**Task directions**. Across the whole listing, filter for the string "flex" and copy every line that has it.

**Data in this exercise**.
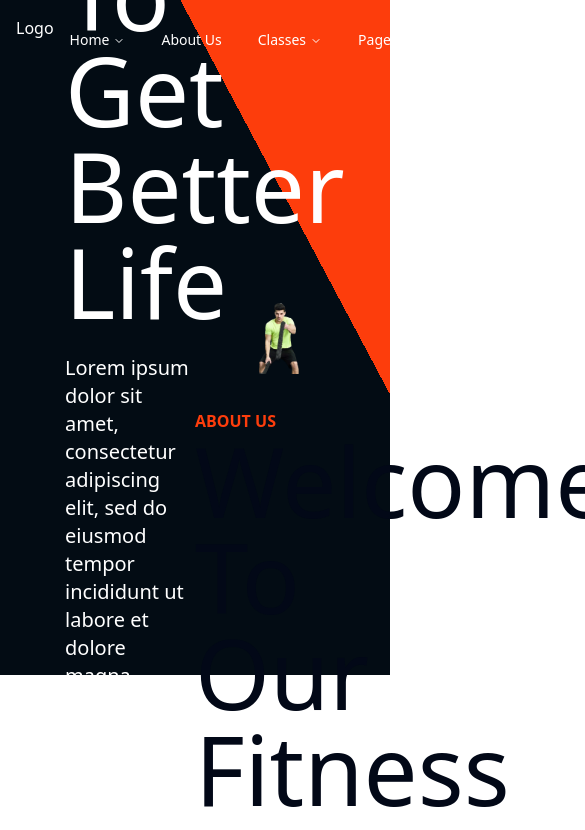
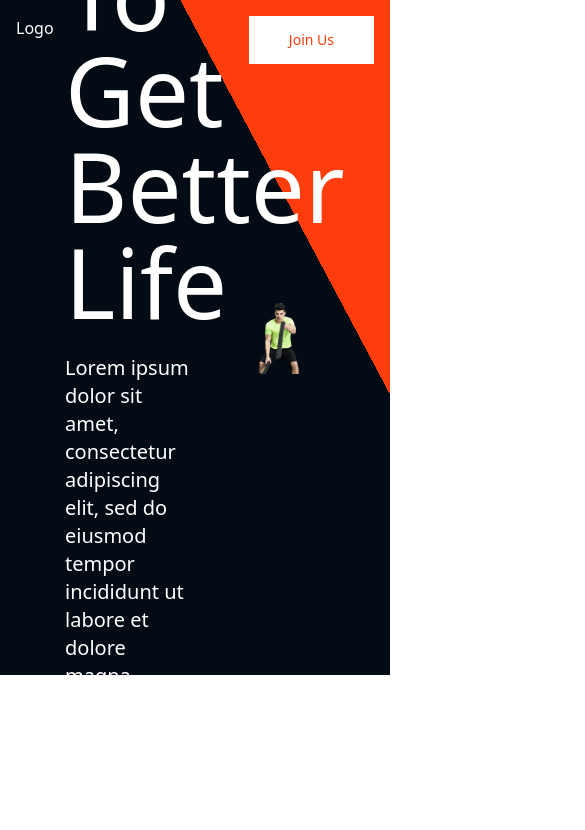
Before and after one commit to JoaquinHAcosta/gymPage, a Next.js app: page / in a window 390 px wide. Shown: the top 830 px of the page, 585 px wide, since content can reach past the window. Built offline with nearby package versions, Linux system fonts and the light colour scheme.

Commit message:
footer and responsive

```diff
--- a/src/app/page.tsx
+++ b/src/app/page.tsx
@@ -12,13 +12,13 @@ export default function Home() {
   return (
     <main className="flex min-h-screen flex-col items-center justify-between">
       <FirstSection />
-      <SecondSection />
+      {/* <SecondSection />
       <ThirdSection />
       <FourthSection />
       <StatsSection />
       <FifthSection />
       <PricingSection />
-      <Footer />
+      <Footer /> */}
     </main>
   )
 }
--- a/src/components/Header/Header.tsx
+++ b/src/components/Header/Header.tsx
@@ -4,7 +4,7 @@ import { Button } from '../ui/button'
 
 export const Header = () => {
   return (
-    <nav className="bg-black w-full flex justify-between bg-transparent p-4 absolute">
+    <nav className=" w-full flex justify-between bg-transparent p-4 absolute">
       <div className="text-white">Logo</div>
       <NavButtons />
       <div className="items-center bg-red-600 w-max">
--- a/src/components/Header/NavButtons.tsx
+++ b/src/components/Header/NavButtons.tsx
@@ -55,7 +55,7 @@ const components: { title: string; href: string; description: string }[] = [
 
 export function NavButtons() {
   return (
-    <NavigationMenu>
+    <NavigationMenu className="hidden md:flex">
       <NavigationMenuList>
         <NavigationMenuItem>
           <NavigationMenuTrigger className="bg-transparent text-white">
```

**Exercise solution**.
     <main className="flex min-h-screen flex-col items-center justify-between">
-    <nav className="bg-black w-full flex justify-between bg-transparent p-4 absolute">
+    <nav className=" w-full flex justify-between bg-transparent p-4 absolute">
+    <NavigationMenu className="hidden md:flex">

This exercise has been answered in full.